**Work to complete**. Every line of the entries that holds the word "libs" is to be copied.

Records to process: Begin

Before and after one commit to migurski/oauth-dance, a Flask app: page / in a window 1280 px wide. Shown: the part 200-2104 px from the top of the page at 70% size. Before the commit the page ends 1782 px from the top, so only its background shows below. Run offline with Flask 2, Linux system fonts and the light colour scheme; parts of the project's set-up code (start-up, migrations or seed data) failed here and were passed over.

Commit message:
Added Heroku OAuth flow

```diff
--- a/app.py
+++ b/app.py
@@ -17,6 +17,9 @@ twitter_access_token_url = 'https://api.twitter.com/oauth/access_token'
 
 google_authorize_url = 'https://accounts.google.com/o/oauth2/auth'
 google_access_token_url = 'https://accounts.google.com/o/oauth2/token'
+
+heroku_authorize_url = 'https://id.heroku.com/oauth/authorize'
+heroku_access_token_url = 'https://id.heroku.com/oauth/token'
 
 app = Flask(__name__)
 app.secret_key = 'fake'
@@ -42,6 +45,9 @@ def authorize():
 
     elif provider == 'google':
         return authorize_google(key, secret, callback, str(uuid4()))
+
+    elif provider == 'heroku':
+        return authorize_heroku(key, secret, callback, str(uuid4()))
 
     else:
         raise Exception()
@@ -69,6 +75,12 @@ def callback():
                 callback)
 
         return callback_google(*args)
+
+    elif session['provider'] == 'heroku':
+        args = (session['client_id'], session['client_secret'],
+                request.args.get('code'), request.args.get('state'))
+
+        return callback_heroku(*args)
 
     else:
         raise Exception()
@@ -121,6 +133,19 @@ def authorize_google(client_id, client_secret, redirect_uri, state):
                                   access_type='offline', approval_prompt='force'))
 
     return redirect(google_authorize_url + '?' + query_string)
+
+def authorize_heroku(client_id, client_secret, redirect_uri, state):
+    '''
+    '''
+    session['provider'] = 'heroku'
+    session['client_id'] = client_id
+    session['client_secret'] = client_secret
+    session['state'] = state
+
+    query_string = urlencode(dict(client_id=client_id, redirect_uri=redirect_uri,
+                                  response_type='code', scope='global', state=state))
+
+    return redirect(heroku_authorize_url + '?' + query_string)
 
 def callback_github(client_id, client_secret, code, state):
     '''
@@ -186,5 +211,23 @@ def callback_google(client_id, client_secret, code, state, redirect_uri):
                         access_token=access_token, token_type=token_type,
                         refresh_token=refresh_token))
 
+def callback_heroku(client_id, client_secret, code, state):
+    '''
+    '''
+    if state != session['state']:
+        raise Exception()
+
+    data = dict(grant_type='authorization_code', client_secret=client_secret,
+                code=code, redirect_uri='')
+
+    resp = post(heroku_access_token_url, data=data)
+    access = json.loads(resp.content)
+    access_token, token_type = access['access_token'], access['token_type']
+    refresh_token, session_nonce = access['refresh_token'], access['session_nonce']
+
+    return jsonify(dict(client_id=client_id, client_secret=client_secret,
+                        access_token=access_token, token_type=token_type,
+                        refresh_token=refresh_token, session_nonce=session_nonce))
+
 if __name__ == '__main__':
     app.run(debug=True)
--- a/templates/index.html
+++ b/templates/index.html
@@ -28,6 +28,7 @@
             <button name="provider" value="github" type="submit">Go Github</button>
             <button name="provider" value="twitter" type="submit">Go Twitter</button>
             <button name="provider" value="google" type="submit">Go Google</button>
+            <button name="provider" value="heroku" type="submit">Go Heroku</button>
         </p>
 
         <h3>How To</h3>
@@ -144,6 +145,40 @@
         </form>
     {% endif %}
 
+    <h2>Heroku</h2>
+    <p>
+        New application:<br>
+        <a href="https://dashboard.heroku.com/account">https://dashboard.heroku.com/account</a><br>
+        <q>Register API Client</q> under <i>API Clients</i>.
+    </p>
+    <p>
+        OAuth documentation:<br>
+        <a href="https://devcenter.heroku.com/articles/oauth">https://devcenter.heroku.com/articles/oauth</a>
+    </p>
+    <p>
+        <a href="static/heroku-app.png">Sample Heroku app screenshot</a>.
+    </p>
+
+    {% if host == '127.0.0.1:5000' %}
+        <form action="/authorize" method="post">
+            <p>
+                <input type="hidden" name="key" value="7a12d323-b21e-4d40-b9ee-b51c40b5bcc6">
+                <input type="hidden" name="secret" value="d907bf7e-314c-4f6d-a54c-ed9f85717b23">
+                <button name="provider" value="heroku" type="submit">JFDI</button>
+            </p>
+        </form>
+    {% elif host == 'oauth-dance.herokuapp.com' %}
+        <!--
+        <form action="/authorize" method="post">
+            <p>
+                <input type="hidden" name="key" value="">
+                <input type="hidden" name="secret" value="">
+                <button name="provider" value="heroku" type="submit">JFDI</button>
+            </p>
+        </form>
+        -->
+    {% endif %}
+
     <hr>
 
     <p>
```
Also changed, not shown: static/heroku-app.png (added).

Records to process: End
Records to process: Begin

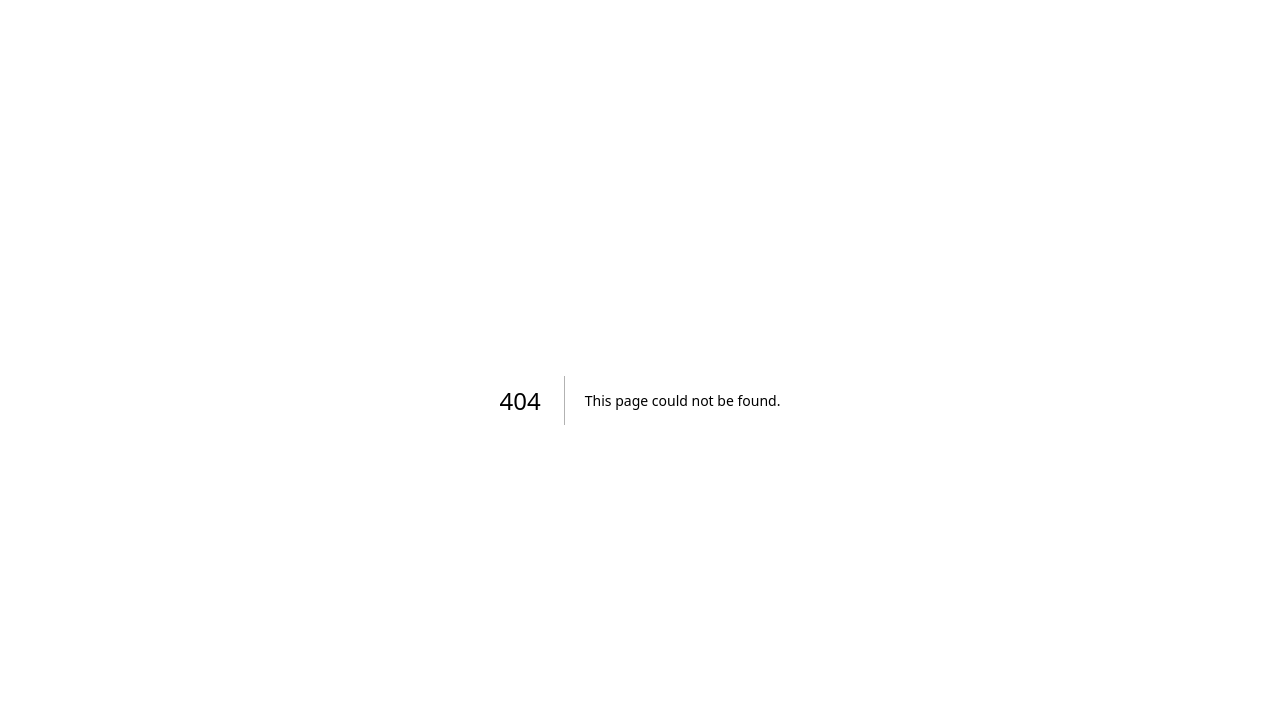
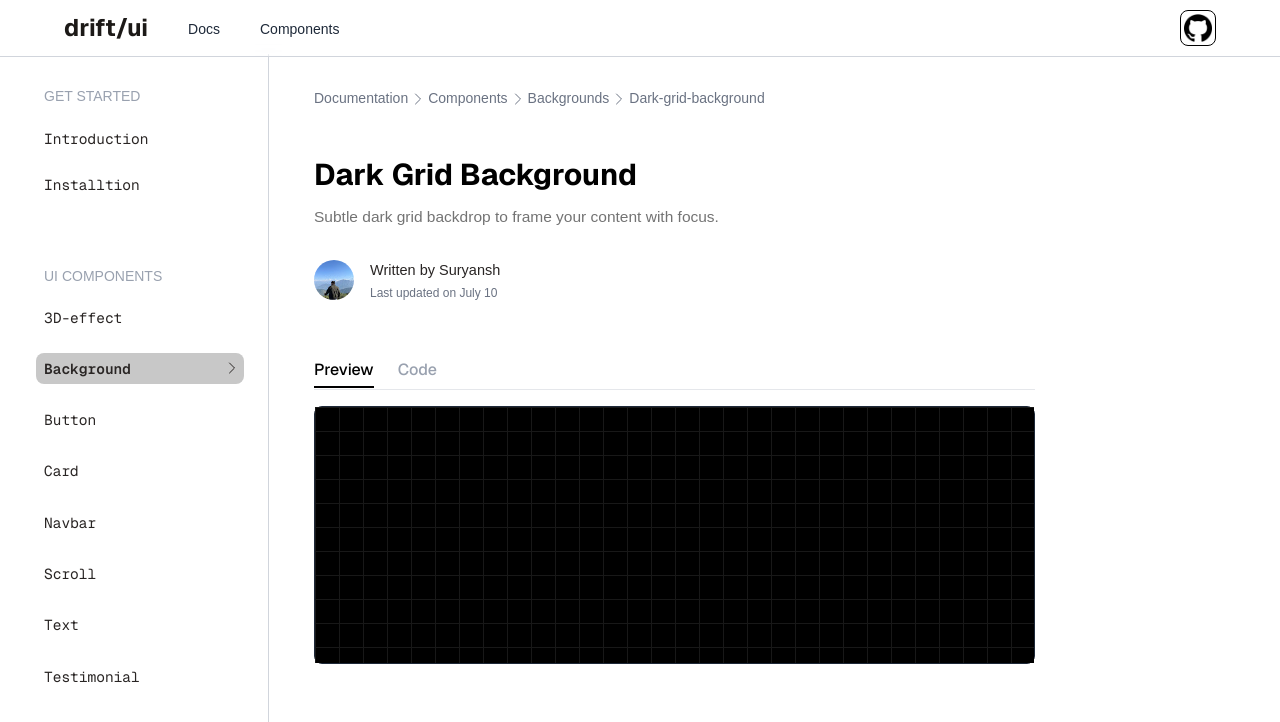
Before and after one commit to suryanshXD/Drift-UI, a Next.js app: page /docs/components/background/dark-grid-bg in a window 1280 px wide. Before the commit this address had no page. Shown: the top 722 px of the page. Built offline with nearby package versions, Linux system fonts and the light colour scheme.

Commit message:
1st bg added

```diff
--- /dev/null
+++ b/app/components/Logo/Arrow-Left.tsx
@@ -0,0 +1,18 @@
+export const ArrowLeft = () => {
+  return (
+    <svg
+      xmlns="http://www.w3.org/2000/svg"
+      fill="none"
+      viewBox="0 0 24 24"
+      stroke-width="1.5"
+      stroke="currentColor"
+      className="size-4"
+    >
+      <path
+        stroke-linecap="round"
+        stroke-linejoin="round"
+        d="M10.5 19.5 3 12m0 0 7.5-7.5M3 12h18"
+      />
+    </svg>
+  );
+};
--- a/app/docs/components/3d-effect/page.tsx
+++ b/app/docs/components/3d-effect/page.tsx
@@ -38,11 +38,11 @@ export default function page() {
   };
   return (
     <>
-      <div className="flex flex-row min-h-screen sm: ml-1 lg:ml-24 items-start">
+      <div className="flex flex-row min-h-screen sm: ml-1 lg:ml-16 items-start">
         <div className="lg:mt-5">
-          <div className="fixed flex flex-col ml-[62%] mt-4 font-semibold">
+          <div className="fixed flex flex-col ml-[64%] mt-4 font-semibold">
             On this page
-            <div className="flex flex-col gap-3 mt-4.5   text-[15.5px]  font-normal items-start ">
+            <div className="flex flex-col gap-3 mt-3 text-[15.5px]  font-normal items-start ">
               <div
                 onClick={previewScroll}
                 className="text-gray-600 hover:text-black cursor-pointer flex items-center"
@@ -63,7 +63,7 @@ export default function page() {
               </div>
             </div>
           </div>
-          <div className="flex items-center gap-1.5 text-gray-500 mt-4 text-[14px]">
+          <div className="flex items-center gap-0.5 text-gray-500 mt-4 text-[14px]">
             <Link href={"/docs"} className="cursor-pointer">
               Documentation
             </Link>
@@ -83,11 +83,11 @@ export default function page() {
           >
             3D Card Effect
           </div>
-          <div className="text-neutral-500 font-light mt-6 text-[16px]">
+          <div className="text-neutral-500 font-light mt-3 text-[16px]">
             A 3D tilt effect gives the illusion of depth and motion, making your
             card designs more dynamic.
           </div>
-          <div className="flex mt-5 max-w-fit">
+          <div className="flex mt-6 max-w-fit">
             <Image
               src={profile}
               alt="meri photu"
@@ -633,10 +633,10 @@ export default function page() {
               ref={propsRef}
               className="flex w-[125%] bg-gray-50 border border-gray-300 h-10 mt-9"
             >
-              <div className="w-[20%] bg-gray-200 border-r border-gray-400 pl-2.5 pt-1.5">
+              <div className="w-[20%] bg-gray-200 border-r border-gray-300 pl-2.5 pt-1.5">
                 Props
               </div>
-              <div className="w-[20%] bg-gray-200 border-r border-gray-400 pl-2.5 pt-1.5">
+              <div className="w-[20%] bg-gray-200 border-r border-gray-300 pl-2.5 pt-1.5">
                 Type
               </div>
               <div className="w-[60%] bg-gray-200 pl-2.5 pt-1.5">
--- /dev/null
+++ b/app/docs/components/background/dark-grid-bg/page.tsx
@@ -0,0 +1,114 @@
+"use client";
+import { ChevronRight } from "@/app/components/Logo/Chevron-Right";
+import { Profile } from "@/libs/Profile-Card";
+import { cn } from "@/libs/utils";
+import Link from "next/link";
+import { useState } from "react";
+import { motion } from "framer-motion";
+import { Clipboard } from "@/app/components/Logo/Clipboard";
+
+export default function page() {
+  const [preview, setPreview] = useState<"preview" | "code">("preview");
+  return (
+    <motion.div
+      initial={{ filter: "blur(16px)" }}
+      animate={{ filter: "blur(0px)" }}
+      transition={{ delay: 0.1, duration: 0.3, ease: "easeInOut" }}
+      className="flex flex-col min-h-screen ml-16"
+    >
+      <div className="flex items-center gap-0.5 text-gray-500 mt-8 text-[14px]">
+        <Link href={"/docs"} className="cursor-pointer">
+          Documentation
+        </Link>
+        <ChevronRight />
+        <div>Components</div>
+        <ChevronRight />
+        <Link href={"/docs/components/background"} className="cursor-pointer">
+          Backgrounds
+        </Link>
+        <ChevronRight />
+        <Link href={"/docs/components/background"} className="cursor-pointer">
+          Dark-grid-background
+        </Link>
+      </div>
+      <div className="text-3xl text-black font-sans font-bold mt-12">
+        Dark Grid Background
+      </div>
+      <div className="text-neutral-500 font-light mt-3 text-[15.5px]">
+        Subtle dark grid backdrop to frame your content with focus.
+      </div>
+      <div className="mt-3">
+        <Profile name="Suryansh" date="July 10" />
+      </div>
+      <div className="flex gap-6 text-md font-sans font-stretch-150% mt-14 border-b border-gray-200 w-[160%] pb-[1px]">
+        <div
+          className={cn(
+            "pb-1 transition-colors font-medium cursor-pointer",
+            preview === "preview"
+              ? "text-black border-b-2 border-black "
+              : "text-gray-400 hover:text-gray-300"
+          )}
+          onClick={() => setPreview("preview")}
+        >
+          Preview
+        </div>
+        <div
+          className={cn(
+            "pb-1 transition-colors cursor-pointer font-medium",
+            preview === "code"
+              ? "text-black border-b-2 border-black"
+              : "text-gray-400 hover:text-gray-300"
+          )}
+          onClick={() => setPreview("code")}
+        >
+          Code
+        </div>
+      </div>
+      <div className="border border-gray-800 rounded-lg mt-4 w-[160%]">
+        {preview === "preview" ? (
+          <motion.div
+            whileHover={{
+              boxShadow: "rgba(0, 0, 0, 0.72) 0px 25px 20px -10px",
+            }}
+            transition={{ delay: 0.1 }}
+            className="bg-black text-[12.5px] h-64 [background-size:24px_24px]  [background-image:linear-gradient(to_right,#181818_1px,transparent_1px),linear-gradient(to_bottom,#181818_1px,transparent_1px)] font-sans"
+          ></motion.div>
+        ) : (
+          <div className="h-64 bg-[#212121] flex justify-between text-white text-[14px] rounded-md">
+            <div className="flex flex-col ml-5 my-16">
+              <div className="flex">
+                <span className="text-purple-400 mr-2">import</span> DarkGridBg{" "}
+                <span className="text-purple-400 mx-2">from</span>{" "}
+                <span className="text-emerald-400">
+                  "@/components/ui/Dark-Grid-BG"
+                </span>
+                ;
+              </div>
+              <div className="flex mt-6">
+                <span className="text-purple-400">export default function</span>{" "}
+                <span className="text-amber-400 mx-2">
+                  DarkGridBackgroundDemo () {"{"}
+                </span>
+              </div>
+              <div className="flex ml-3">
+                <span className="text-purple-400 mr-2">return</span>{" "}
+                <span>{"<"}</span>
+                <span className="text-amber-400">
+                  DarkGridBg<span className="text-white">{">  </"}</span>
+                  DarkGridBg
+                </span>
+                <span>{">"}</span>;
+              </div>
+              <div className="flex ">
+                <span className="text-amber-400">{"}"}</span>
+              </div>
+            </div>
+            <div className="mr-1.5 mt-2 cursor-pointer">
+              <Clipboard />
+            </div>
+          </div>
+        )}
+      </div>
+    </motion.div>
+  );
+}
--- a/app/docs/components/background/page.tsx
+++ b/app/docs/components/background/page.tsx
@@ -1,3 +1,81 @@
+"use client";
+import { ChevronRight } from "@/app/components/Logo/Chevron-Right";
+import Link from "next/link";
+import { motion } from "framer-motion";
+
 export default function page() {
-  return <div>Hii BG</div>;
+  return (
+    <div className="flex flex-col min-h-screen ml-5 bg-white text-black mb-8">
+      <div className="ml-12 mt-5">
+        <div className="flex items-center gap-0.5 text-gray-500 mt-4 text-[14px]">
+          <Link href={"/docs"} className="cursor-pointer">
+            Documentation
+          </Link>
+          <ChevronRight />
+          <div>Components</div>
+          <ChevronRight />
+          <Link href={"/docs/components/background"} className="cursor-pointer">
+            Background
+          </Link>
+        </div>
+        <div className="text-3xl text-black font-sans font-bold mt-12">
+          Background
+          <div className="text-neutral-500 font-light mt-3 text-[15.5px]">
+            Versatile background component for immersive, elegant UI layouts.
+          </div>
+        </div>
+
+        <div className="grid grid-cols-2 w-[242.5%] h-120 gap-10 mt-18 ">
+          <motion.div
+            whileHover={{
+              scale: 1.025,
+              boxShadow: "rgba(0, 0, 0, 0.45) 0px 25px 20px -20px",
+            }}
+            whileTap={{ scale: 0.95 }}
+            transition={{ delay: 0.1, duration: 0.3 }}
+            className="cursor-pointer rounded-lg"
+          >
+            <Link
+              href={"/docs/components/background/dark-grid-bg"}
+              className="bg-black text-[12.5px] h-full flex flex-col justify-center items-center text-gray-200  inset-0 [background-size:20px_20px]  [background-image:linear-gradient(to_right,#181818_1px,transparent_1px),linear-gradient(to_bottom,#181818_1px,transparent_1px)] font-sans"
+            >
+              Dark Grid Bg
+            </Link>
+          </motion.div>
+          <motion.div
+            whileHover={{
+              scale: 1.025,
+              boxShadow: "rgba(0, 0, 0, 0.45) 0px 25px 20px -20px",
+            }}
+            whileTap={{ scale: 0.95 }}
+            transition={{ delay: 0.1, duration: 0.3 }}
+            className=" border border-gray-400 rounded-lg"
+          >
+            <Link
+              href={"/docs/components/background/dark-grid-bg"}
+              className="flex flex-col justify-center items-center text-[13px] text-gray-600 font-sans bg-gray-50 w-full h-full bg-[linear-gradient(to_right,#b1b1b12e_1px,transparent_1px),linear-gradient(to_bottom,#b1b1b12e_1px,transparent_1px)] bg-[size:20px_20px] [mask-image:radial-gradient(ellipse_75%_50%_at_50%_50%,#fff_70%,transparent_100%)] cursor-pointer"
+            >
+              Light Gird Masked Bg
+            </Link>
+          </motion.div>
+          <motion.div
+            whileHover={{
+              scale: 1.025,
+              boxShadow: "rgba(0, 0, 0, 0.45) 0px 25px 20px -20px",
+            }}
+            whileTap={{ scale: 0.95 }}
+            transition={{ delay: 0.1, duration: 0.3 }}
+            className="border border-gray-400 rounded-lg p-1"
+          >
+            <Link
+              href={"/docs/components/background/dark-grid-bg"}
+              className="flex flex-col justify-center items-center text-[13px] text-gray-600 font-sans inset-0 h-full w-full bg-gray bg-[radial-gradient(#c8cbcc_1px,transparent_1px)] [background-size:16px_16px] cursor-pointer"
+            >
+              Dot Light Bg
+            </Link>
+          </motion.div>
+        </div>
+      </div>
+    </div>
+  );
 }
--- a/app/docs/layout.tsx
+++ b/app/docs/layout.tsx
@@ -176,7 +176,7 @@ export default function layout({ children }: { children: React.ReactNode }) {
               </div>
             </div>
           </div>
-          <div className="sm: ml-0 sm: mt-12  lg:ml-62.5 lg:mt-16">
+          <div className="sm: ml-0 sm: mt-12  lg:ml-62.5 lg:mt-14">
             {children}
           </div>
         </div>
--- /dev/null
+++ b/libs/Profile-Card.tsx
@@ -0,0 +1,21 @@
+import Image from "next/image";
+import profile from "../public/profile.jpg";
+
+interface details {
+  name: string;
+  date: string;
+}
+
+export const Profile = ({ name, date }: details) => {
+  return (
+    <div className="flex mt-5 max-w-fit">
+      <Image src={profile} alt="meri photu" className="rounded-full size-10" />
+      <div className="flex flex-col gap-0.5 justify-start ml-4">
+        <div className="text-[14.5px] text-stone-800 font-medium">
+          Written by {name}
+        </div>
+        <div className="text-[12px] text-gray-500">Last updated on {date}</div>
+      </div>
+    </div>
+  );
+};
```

Records to process: End

**Task solution**.
+import { Profile } from "@/libs/Profile-Card";
+import { cn } from "@/libs/utils";
+++ b/libs/Profile-Card.tsx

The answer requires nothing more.